§ **Instructions to follow**
The required result is every line of the records that includes "Monster".

BEGIN Supplied records

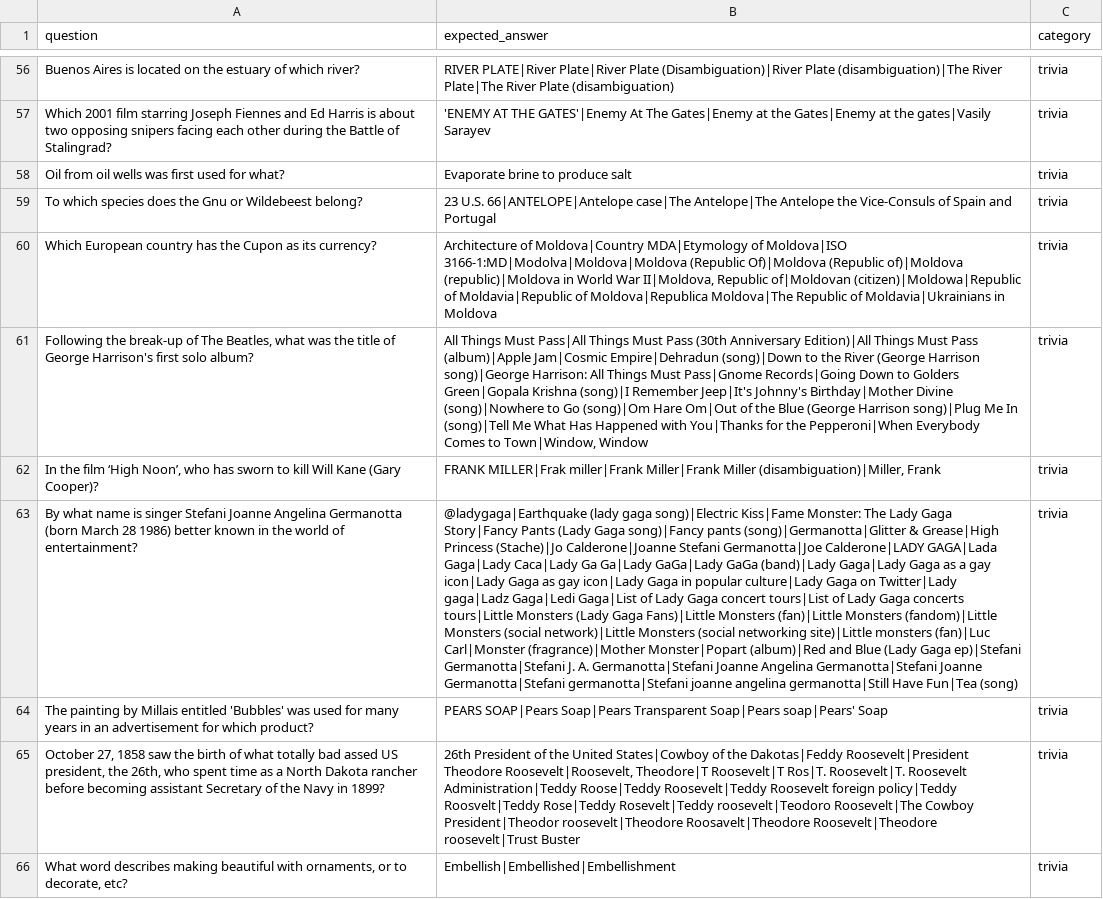
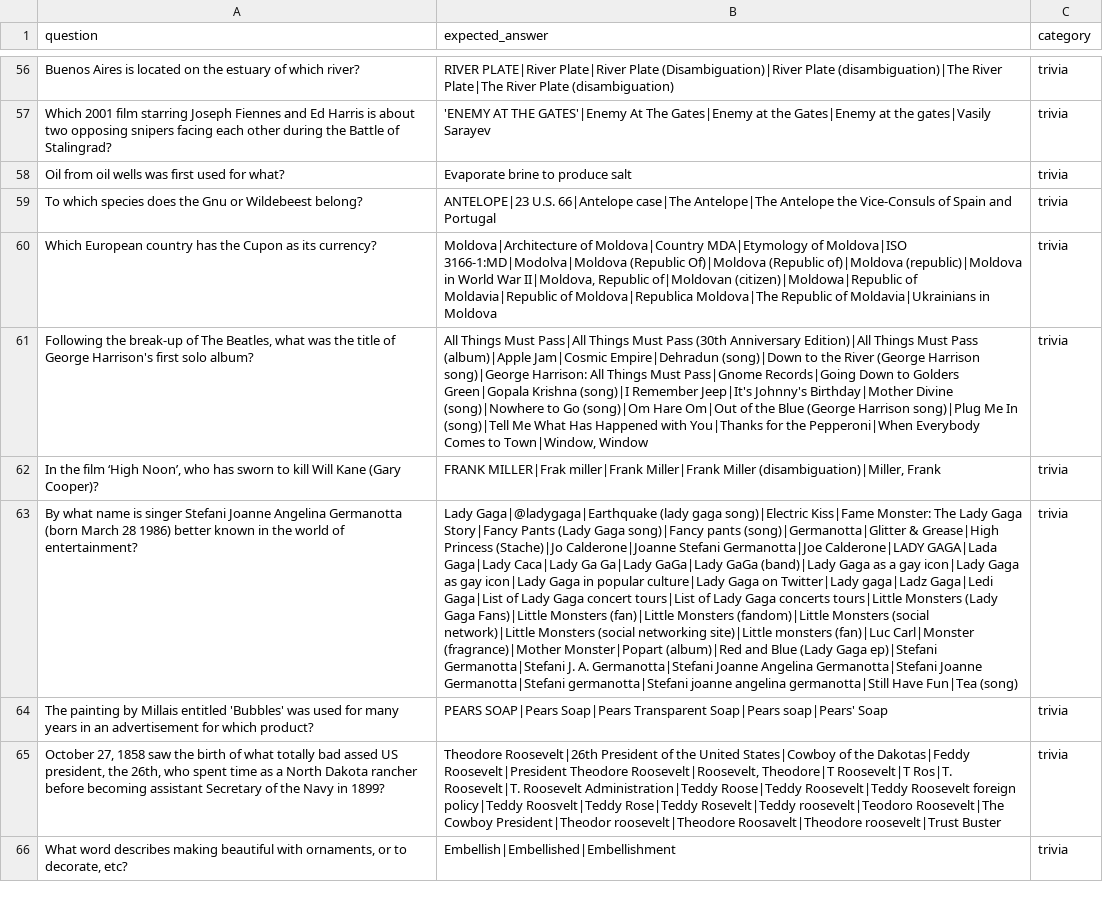
Before and after one commit to kesavakrishna/reflective_ai, a CSV file: questions_trivia.csv, drawn as a sheet; only a part is shown, gaps mark what is left out; the diff covers the shown part only; the diff names each change by its address in the sheet, - before the commit and + after, or states it on an @@ line.

```diff
--- a/questions_trivia.csv
+++ b/questions_trivia.csv
-B59 (expected_answer): 23 U.S. 66|ANTELOPE|Antelope case|The Antelope|The…
+B59 (expected_answer): ANTELOPE|23 U.S. 66|Antelope case|The Antelope|The…
-B60 (expected_answer): Architecture of Moldova|Country MDA|Etymology of Moldova|ISO 3166-1:MD|Modolva|Moldova|Moldova (Republic Of)|Moldova…
+B60 (expected_answer): Moldova|Architecture of Moldova|Country MDA|Etymology of Moldova|ISO 3166-1:MD|Modolva|Moldova (Republic Of)|Moldova…
-B63 (expected_answer): @ladygaga|Earthquake (lady gaga song)|Electric Kiss|Fame Monster: The Lady Gaga Story|Fancy Pants (Lady Gaga song)|Fancy pants (song)|Germanotta|Glitter & Grease|High Princess (Stache)|Jo Calderone|Joanne Stefani Germanotta|Joe Calderone|LADY GAGA|Lada Gaga|Lady Caca|Lady Ga Ga|Lady GaGa|Lady GaGa (band)|Lady Gaga|Lady Gaga as…
+B63 (expected_answer): Lady Gaga|@ladygaga|Earthquake (lady gaga song)|Electric Kiss|Fame Monster: The Lady Gaga Story|Fancy Pants (Lady Gaga song)|Fancy pants (song)|Germanotta|Glitter & Grease|High Princess (Stache)|Jo Calderone|Joanne Stefani Germanotta|Joe Calderone|LADY GAGA|Lada Gaga|Lady Caca|Lady Ga Ga|Lady GaGa|Lady GaGa (band)|Lady Gaga as…
-B65 (expected_answer): 26th President of the United States|Cowboy of the Dakotas|Feddy Roosevelt|President Theodore Roosevelt|Roosevelt, Theodore|T Roosevelt|T Ros|T. Roosevelt|T. Roosevelt Administration|Teddy Roose|Teddy Roosevelt|Teddy Roosevelt foreign policy|Teddy Roosvelt|Teddy Rose|Teddy Rosevelt|Teddy roosevelt|Teodoro Roosevelt|The Cowboy President|Theodor roosevelt|Theodore Roosavelt|Theodore Roosevelt|Theodore roosevelt|Trust Buster
+B65 (expected_answer): Theodore Roosevelt|26th President of the United States|Cowboy of the Dakotas|Feddy Roosevelt|President Theodore Roosevelt|Roosevelt, Theodore|T Roosevelt|T Ros|T. Roosevelt|T. Roosevelt Administration|Teddy Roose|Teddy Roosevelt|Teddy Roosevelt foreign policy|Teddy Roosvelt|Teddy Rose|Teddy Rosevelt|Teddy roosevelt|Teodoro Roosevelt|The Cowboy President|Theodor roosevelt|Theodore Roosavelt|Theodore roosevelt|Trust Buster
```
Also changed, not shown: 168 edited cells elsewhere in this file, questions_trivia_holdout.csv, 11 other files.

END Supplied records

§ **Answer box**
-B63 (expected_answer): @ladygaga|Earthquake (lady gaga song)|Electric Kiss|Fame Monster: The Lady Gaga Story|Fancy Pants (Lady Gaga song)|Fancy pants (song)|Germanotta|Glitter & Grease|High Princess (Stache)|Jo Calderone|Joanne Stefani Germanotta|Joe Calderone|LADY GAGA|Lada Gaga|Lady Caca|Lady Ga Ga|Lady GaGa|Lady GaGa (band)|Lady Gaga|Lady Gaga as…
+B63 (expected_answer): Lady Gaga|@ladygaga|Earthquake (lady gaga song)|Electric Kiss|Fame Monster: The Lady Gaga Story|Fancy Pants (Lady Gaga song)|Fancy pants (song)|Germanotta|Glitter & Grease|High Princess (Stache)|Jo Calderone|Joanne Stefani Germanotta|Joe Calderone|LADY GAGA|Lada Gaga|Lady Caca|Lady Ga Ga|Lady GaGa|Lady GaGa (band)|Lady Gaga as…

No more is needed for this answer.